> **The task**: Copy out, from the data below, each line in which the word "html" occurs.

> **Data for processing**:
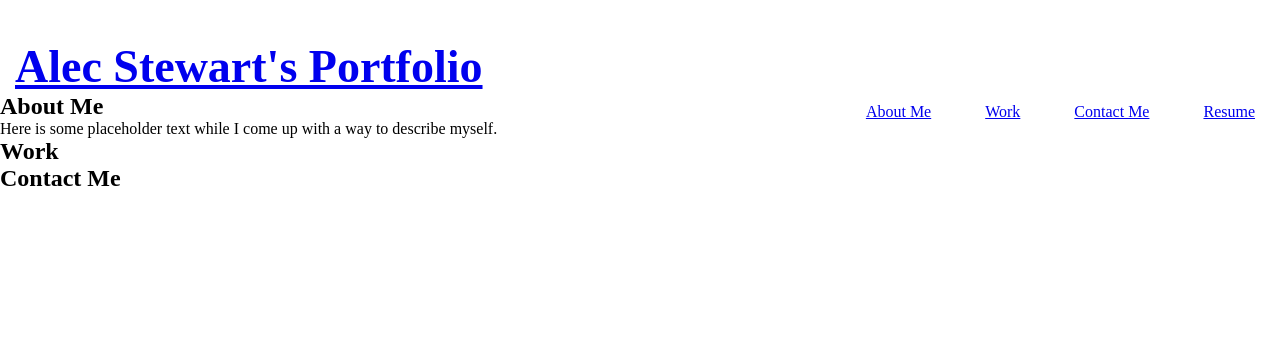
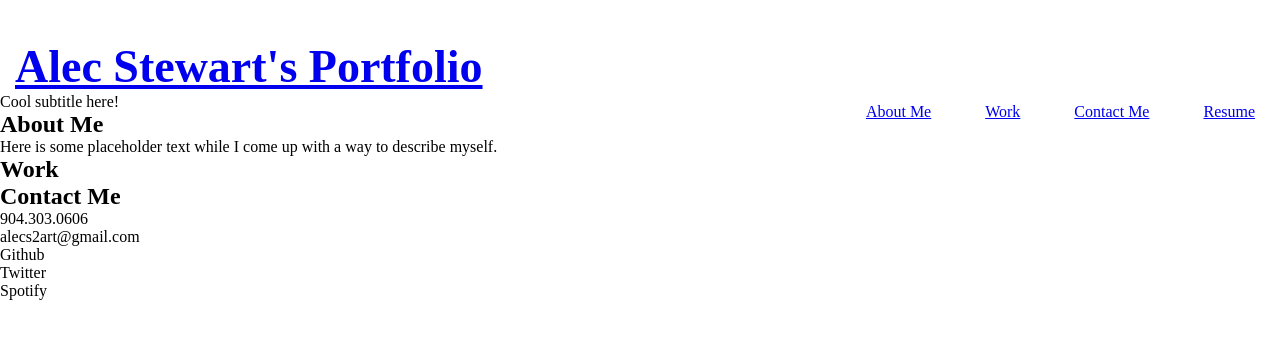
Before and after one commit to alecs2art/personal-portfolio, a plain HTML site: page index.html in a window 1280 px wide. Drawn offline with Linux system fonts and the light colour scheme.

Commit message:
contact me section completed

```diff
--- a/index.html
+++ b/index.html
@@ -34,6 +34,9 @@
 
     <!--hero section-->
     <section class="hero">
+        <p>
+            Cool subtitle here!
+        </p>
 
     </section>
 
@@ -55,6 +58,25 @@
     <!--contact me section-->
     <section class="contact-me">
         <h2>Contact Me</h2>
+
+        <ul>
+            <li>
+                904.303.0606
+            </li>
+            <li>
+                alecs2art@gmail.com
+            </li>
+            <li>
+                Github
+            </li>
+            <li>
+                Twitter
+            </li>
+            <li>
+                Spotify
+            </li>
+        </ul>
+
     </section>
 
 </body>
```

> **Task response**:
Before and after one commit to alecs2art/personal-portfolio, a plain HTML site: page index.html in a window 1280 px wide. Drawn offline with Linux system fonts and the light colour scheme.
--- a/index.html
+++ b/index.html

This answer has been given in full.